Since the later eighteenth century, Polish history has frequently been punctuated by risings against foreign (usually Russian) domination. They include the risings of 1768, 1794, 1830, 1846, 1863, 1905, 1918, and 1944. They have occurred both during periods of direct imperial rule, and at times when foreign hegemony was exercised via Polish client states. The period of the Polish People's Republic (1944-1989) falls within the latter category. Communist Party rule and Soviet hegemony provoked a great variety of forms of resistance, including violent protest. Part of the resistance movement against the German occupiers took up arms against the Soviets and Polish Communists, and this partisan resistance presented a serious challenge to the regime until 1948, and lasted in some places into the mid-1950s. Yet after its defeat, no full-scale national rising took place. 'Solidarity' was a non-violent organisation, although violence was employed by the regime to suppress the movement. The moment when Poland came closest to a rising was in 1956, at the same time as the Hungarians did in fact rise against their Soviet occupiers

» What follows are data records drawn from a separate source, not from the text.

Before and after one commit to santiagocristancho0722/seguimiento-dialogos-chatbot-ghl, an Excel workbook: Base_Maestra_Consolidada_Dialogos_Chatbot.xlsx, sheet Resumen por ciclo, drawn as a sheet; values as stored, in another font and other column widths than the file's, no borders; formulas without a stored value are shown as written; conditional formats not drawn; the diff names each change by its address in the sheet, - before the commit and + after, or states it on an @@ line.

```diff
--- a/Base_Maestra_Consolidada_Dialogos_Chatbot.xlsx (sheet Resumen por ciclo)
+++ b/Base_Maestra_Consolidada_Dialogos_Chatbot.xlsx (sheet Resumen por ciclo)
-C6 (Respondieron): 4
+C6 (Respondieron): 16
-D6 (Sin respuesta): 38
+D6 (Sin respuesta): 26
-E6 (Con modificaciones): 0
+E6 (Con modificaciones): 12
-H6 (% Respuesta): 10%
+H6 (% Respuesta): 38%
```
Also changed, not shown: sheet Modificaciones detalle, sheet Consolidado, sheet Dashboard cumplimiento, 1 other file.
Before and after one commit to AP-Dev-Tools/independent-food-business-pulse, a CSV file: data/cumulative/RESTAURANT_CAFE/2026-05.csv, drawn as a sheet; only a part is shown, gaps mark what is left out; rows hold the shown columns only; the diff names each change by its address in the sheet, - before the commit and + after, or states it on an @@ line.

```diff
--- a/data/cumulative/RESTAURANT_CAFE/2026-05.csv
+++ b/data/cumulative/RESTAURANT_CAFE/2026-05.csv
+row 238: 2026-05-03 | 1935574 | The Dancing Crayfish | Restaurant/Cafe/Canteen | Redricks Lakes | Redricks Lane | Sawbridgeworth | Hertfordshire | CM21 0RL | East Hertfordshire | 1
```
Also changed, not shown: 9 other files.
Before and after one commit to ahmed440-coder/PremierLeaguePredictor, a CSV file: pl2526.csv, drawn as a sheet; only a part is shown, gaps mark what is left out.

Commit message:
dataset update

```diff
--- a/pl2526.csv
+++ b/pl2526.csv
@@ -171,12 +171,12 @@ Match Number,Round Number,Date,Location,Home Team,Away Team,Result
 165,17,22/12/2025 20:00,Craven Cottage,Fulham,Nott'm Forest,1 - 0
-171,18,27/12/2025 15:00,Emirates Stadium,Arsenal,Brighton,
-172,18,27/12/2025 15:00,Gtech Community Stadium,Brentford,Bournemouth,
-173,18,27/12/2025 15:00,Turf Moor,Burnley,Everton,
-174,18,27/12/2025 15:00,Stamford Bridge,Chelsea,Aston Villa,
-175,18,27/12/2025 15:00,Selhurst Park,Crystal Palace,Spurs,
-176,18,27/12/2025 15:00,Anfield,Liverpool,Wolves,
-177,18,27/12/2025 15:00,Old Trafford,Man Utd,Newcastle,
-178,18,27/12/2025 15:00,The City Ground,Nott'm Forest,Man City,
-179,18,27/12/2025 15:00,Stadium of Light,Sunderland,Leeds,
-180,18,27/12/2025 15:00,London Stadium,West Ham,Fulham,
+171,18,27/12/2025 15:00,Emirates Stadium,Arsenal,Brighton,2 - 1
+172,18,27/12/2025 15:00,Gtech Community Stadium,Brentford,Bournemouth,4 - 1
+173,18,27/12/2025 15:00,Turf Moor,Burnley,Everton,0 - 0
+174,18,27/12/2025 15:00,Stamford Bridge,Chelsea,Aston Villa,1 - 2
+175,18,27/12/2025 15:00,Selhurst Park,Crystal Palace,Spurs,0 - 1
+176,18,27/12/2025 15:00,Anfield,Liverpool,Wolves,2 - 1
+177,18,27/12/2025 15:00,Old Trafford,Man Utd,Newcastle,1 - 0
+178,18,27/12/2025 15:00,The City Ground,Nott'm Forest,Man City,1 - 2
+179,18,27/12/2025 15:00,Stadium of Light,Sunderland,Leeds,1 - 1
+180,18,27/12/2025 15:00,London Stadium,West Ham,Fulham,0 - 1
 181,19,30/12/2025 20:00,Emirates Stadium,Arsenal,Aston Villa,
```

On 28 June 1956 workers in Poznań revolted, as demonstrators attacked the headquarters of the Party and the Security Apparatus, in the belief that similar revolts were taking place across the country. Seventy died when the revolt was crushed by 10,000 soldiers, and hundreds injured. Feelings ran high that summer and autumn, contributing to a changing of the guard in the Party leadership A national rising again seemed possible in October, when in response to the return of Władysław Gomułka to power and widespread agitation, Khrushchev landed in Warsaw and the Soviet army began to move on the Polish capital. But Gomu?ka convinced Khrushchev to call back the tanks and troops. Riding a wave of popular enthusiasm, he was able to portray himself as the defender of Polish sovereignty, and introduce reforms in various areas of Polish life, without relinquishing the Communist Party's grip on power. When the Hungarians rose, and died in their thousands, instead of joining them, the Poles confined themselves to humanitarian aid. Subsequently, 1956 took its place in much of the nation's memory as the end of Stalinist Terror, and a new dawn which produced great improvements in living standards and a measure of freedom unparalleled in the Communist bloc, but whose early promise was not fulfilled.
The conference, to be held as close as possible to the fiftieth anniversary of the Poznań revolt, poses the question of why (for once) the Poles did not mount a national uprising against Russian domination in 1956. It also looks at the wider significance of 1956, both in the history of 'People's Poland', and in that of Polish emigrés in the West, who had been cut off from their homeland since the end of the Second World War. One of the new departures will be an examination of the reaction of the British Government to events in Poland, at a time when Suez preoccupied it.
Most of the papers will be given by younger historians working at the Institute of National Memory (IPN) in Poland, on the basis of recently accessible archival material. IPN (Poznań) will present a photographic exhibition on Poznań in 1956 – the 'wounded city'. Their perspectives, and the latest research, will be confronted with the experience, approaches and insights of an older generation of historians, sociologists, and political scientists based in the UK. It is hoped that SSEES will publish the proceedings.
First session 9.30-11.00
Second Session 11.30-1.30
Third Session 2.30-3.45
Fourth session 4.15-5.15
* Presented by Agnieszka Rogulska
The conference fee is £10, and £5 for students. To attend the conference, please complete the application form and return to Susie Rizvi, Room 341, UCL-School of Slavonic and East European Studies, Gower Street, London WC1E 6BT.